YOUR INSTRUCTIONS – Across the entries below, count the lines in which the word "width" occurs. Reply with the count alone.
START SUPPLIED DATA
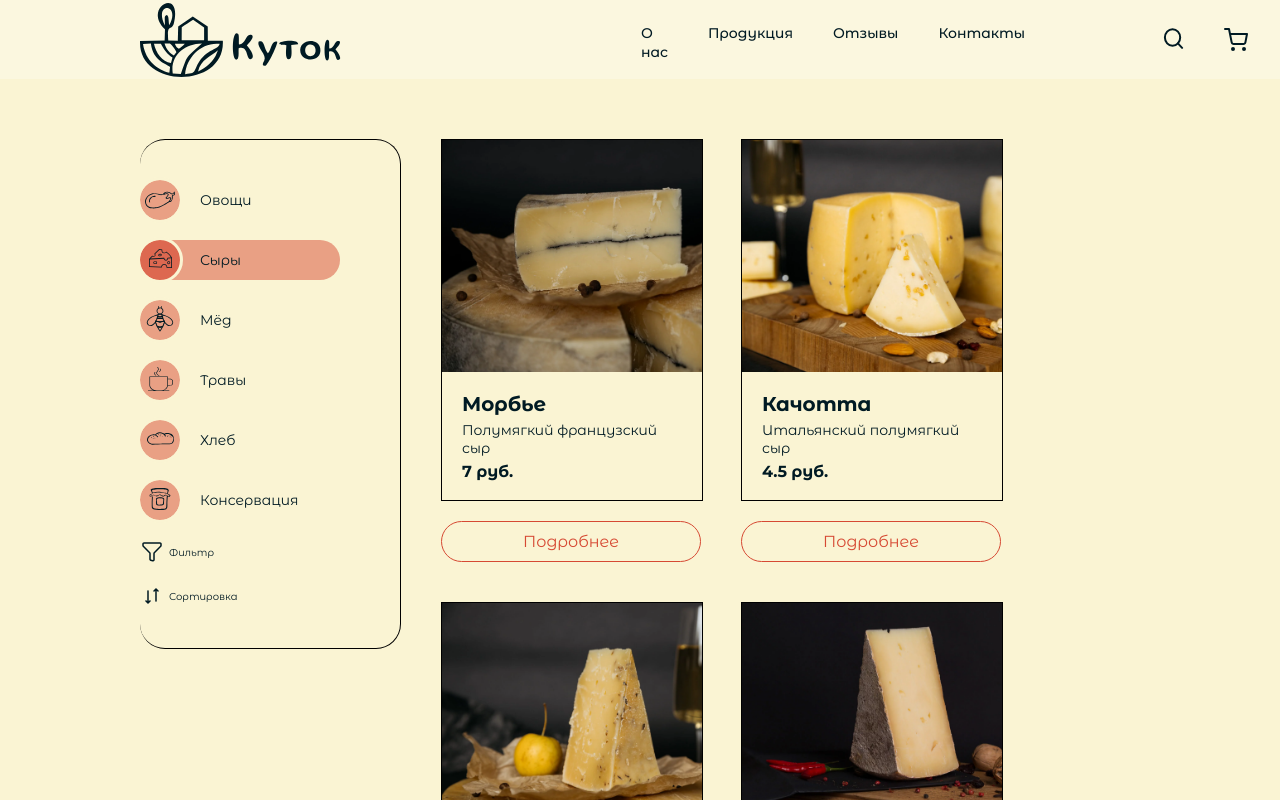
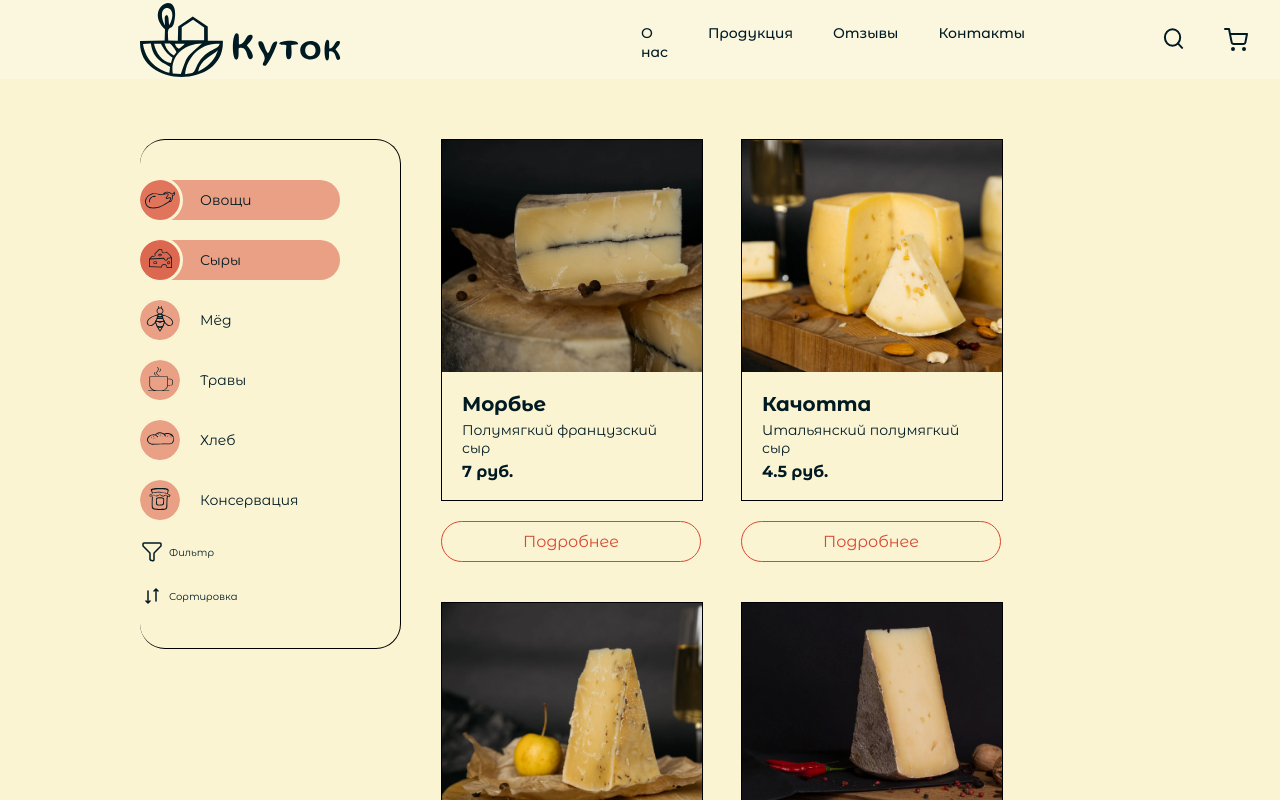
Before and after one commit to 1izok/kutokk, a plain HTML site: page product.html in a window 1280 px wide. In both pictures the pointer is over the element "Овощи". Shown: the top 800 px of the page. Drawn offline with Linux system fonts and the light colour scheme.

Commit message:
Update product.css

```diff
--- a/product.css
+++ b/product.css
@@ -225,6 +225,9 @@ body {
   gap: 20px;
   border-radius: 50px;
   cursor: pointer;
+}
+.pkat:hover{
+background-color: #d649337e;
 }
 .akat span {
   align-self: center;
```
END SUPPLIED DATA
START SUPPLIED DATA
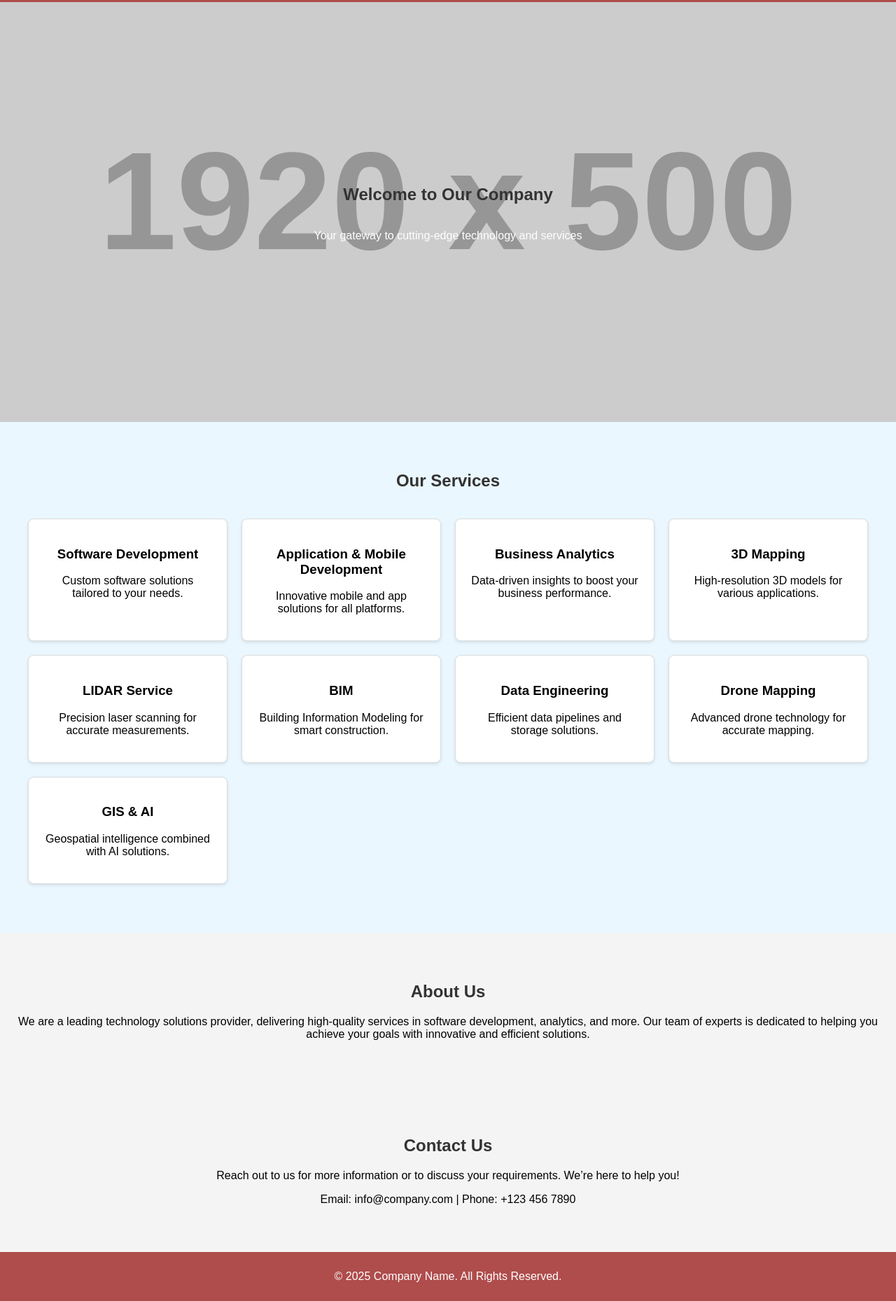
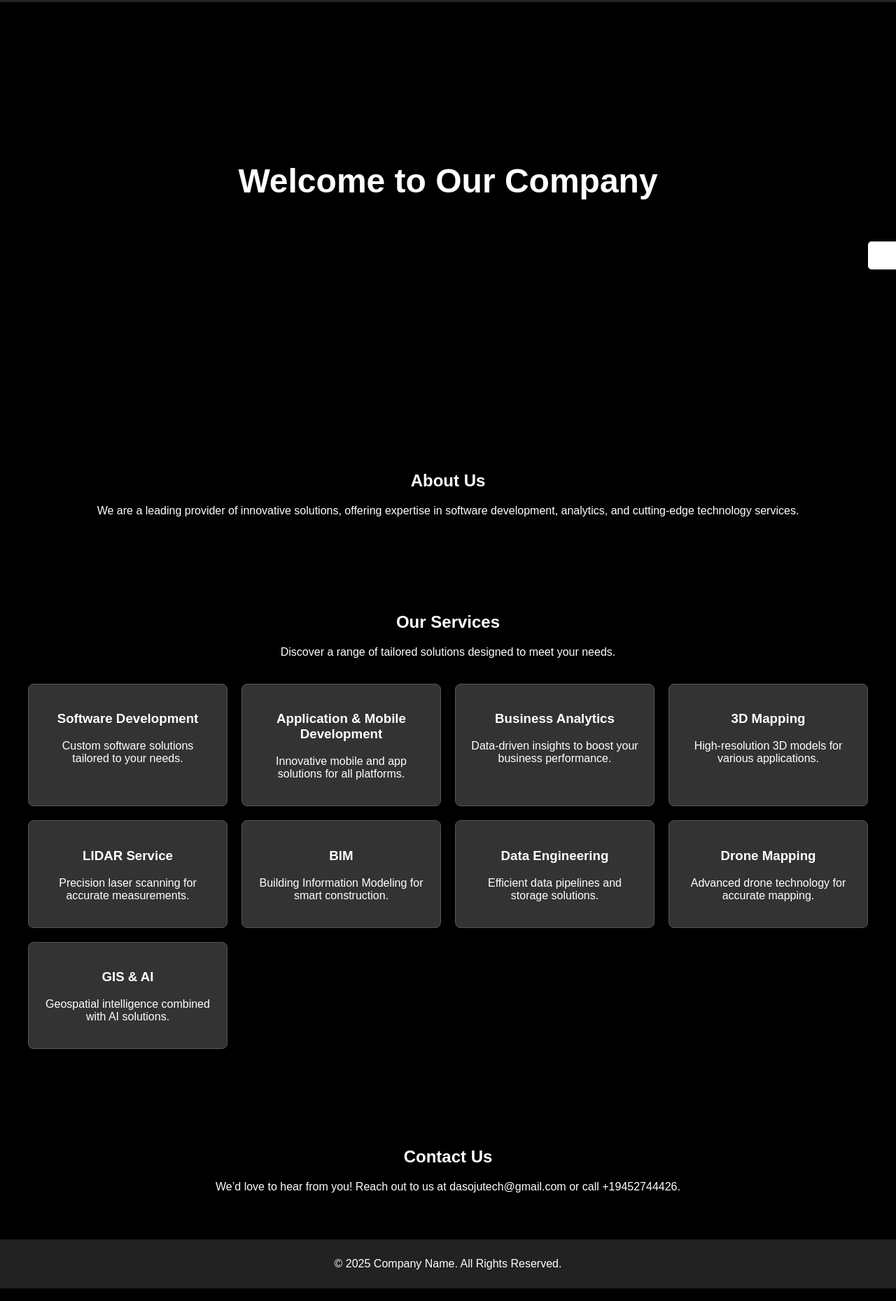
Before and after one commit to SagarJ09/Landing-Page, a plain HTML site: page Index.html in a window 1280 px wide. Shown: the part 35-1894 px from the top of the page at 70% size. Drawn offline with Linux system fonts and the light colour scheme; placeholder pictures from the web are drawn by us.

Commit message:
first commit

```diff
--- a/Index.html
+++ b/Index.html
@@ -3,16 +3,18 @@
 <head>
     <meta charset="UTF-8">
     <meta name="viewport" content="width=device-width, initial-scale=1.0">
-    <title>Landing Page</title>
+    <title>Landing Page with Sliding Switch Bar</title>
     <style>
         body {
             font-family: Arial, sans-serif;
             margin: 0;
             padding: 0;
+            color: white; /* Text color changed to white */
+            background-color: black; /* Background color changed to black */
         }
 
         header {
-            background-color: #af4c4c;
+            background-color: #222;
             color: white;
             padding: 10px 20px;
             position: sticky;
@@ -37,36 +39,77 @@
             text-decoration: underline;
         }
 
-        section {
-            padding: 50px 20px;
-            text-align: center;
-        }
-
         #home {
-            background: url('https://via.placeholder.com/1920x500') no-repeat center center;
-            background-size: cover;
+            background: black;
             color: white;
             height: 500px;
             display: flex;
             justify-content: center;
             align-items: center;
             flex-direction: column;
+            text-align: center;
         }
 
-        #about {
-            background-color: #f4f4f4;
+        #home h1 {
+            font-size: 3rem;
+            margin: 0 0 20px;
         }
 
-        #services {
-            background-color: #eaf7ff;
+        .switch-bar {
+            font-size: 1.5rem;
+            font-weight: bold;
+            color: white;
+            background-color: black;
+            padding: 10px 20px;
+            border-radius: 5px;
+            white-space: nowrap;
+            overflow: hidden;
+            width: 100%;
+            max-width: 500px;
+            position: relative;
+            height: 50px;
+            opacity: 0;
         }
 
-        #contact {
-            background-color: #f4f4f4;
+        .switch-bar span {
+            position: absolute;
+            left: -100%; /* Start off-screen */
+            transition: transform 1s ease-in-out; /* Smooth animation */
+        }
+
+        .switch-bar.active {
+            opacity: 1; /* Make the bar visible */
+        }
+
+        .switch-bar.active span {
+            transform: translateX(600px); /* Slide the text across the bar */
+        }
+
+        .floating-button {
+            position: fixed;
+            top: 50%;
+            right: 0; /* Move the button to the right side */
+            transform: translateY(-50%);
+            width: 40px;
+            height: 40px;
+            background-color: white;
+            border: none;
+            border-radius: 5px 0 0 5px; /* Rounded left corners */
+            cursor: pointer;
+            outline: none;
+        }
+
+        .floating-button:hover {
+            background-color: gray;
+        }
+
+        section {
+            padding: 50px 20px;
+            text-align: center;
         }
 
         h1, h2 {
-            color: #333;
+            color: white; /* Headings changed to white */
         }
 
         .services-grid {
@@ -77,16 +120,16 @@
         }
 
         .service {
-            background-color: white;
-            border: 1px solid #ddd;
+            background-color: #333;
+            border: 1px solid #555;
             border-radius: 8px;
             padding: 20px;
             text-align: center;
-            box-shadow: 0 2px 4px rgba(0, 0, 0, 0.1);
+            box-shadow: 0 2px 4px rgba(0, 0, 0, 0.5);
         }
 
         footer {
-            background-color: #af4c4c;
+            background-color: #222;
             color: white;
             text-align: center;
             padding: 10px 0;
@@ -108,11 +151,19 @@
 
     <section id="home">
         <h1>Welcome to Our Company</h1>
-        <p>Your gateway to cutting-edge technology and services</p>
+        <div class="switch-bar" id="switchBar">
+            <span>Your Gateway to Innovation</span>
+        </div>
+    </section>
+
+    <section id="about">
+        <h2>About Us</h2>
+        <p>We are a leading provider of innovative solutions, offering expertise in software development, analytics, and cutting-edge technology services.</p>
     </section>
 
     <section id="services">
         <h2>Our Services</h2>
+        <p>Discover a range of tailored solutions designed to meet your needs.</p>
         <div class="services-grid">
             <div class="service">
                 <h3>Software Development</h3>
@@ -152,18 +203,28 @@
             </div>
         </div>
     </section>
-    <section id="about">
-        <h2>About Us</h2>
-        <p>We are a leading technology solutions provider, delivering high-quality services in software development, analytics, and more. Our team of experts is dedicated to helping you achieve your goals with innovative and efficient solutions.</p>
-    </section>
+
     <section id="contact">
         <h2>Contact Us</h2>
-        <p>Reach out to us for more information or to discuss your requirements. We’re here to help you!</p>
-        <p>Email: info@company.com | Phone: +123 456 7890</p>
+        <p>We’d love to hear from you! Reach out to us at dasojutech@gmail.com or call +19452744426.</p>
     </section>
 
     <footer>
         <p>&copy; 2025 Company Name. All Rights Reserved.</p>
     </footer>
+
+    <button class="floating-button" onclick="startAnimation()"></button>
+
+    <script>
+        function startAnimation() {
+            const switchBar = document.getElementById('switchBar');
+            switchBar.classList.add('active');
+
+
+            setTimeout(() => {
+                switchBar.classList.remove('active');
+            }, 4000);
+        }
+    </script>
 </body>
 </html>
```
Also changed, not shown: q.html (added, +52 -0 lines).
END SUPPLIED DATA
START SUPPLIED DATA
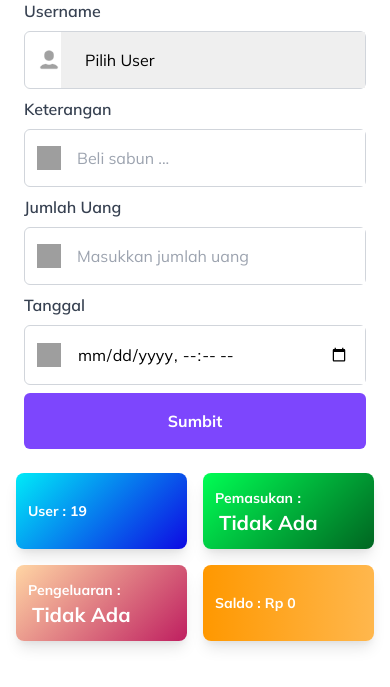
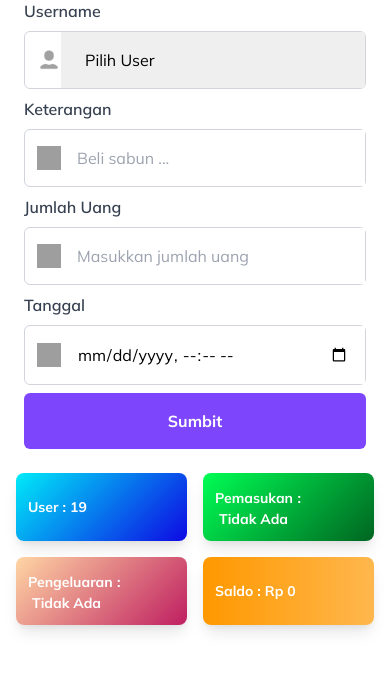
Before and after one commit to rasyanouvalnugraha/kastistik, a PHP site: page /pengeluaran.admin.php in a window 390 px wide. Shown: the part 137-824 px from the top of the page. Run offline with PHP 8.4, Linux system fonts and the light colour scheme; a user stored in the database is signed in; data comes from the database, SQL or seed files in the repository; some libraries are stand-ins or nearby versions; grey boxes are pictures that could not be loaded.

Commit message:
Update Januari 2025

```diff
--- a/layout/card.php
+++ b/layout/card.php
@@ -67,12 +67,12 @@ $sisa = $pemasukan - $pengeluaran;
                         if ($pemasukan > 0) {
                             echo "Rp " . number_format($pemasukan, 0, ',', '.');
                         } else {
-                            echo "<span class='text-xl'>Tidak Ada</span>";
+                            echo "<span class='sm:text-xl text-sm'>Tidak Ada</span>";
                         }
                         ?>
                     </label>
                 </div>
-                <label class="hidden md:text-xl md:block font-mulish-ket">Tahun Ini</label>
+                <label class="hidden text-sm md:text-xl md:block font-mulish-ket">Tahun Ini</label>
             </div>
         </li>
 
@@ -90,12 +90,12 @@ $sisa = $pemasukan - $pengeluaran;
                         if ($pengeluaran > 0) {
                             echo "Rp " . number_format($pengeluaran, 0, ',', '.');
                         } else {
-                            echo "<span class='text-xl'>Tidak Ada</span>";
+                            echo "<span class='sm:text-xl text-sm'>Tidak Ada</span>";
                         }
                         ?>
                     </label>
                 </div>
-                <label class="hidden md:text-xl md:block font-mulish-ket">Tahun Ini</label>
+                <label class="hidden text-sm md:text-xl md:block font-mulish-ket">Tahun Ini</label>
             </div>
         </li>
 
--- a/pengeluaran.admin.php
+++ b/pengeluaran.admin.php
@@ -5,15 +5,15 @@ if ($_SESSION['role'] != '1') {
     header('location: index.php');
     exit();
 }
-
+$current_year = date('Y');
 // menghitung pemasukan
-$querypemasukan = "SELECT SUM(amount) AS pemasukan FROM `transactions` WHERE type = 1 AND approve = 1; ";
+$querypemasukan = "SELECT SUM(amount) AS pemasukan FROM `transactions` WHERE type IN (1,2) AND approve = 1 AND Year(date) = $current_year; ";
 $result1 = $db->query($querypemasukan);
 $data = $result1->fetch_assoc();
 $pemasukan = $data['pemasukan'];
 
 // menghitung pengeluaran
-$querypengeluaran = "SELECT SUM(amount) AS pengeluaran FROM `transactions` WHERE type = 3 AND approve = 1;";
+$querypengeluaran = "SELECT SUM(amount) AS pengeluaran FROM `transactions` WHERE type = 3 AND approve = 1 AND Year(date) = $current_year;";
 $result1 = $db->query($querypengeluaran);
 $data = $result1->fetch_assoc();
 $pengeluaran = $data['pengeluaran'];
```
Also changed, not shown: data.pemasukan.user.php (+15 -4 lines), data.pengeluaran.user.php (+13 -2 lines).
END SUPPLIED DATA
RESULT OF THE EXERCISE – 4